Exactly a year ago, La Esquina de un Migrante a Linux was born in a wokshop about educational blogs in my university.
I attended the workshop mainly out of curiosity: I wanted to see how blogging was being used in the educational sphere.
I remember everything quite well: The audience was composed almost completely of female professors of varied ages. Mechatotoro and I were the only males in the group. Apparently, our female colleagues are more conscious of the impact of technology in education, or at least they showed more interest.
Part of the workshop was making our own educational blog.
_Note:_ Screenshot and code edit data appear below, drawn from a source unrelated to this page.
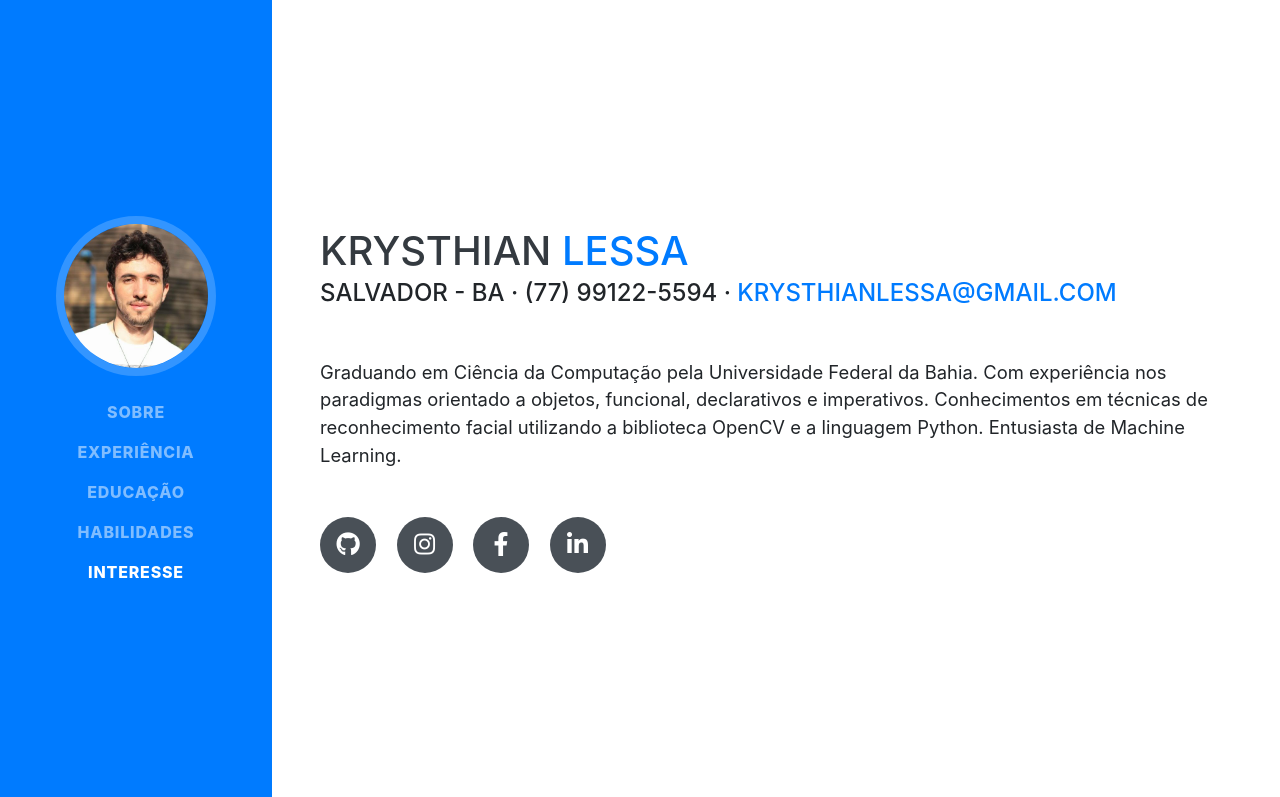
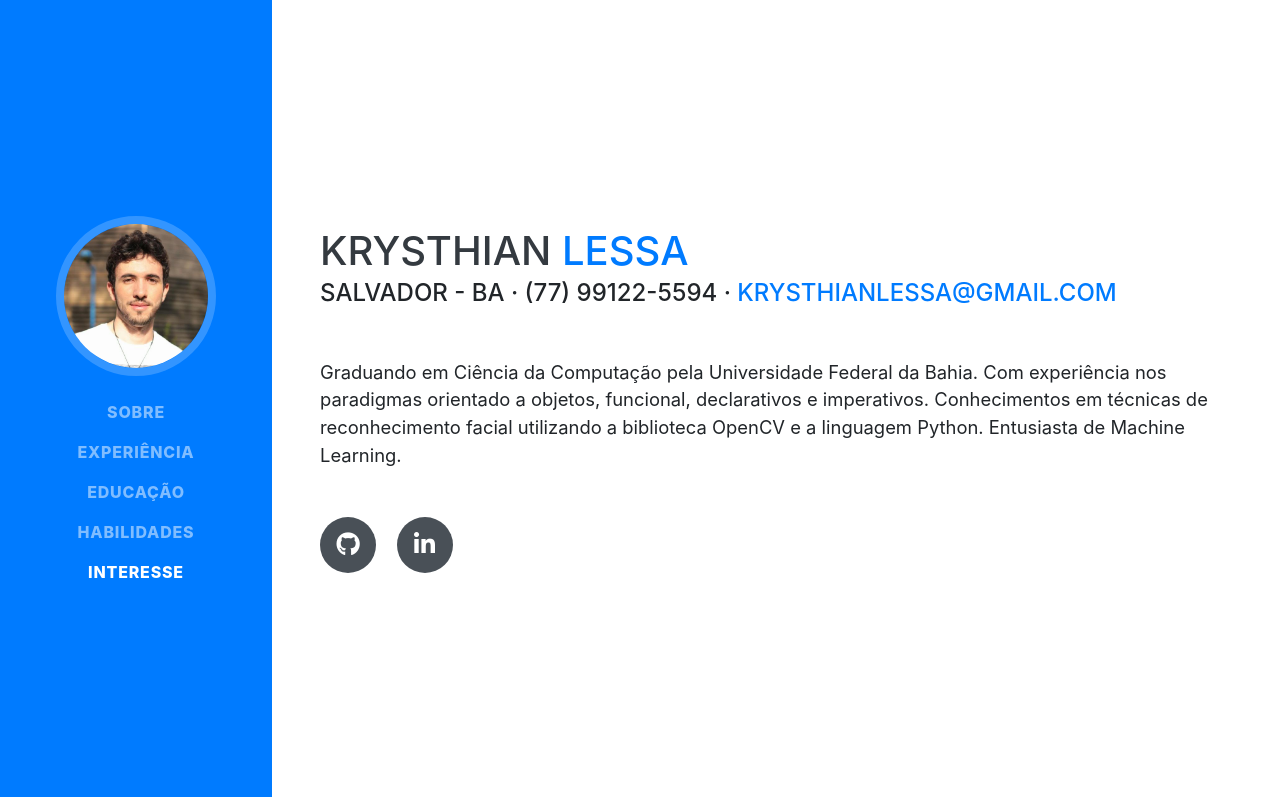
Before and after one commit to krysthianlessa/krysthianlessa.github.io, a website with bundled scripts: page index.html in a window 1280 px wide. Shown: the top 797 px of the page. Built offline with nearby package versions, Linux system fonts and the light colour scheme; a web font is replaced by a local one.

Commit message:
remove icons from instagram and facebook

```diff
--- a/index.html
+++ b/index.html
@@ -73,12 +73,6 @@
         <div class="social-icons">
           <a href="https://github.com/krysthianlessa">
             <i class="fab fa-github"></i>
-          </a>
-          <a href="https://www.instagram.com/krysthianlessa/">
-            <i class="fab fa-instagram"></i>
-          </a>
-          <a href="https://www.facebook.com/krysthian.lessa">
-            <i class="fab fa-facebook-f"></i>
           </a>
 		  <a href="https://www.linkedin.com/in/krysthian-lessa/">
             <i class="fab fa-linkedin-in"></i>
```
How to make it didn't represent a challenge to me...the real problem was what to make it about.
Mechatotoro, who had being blogging for some time already about his experiences with Mandriva Linux, suggested (again!) that I could similarly record my Linux experiences. After all, Mepis 8.0 shared a very modest slice of my hard drive since I had installed it a couple of months before the workshop.
I wasn't so sure. By that time I still had my doubts about Linux. True, I used Mepis Linux 75% of my time, but I didn't want to let Windows go. I was afraid Linux could break my system, so blogging about Linux didn't seem a good idea. Now I find that fear so ironic! :P
I heard Mechatotoro and, as an educational experiment combined with a desire to preserve my own learning, gave life to this humble blog. It was indeed the least fancy among the other fourteen newborn blogs. Unlike the others, this blog lacked a target audience: it wasn't linked to any specific course. No student would directly profit from it...Unlike Mechatotoro's blog, mine lacked a clear direction. I was not a full Linux user, so my experiences would not make any difference...I had no commitment to Linux as I had it to Windows. I would never abandon Windows...that was what I thought.
However, the more I recorded my experiences with Linux, the more I reflected on many issues: freedom, security, politics, business practices, costumer rights, computing and satisfaction, shifting paradigms...
And a paradigm shifted. I don't even remember when, but the barely visible 5 Gb partition of Mepis grew; XP had to kiss another 20 GB goodbye. Later on, XP was confined to a virtual machine on my Mepis system, and I just booted my virtual XP very ocassionaly.
Nowadays, I'm a full Linux user. I've learned something, although I am still far away from calling myself knowledgeable about Linux. Also, I've been able to help others on forums as well as to contribute very modestly to two Linux projects, basically doing what any inexperienced person can do.
Although I've heard that my Linux experience here has helped others, this blog has been a much better educational agent for myself: it taught me to value what is actually valuable---a community of human beings and an OS that works for me instead of working for big corporations who just care about themselves and my money.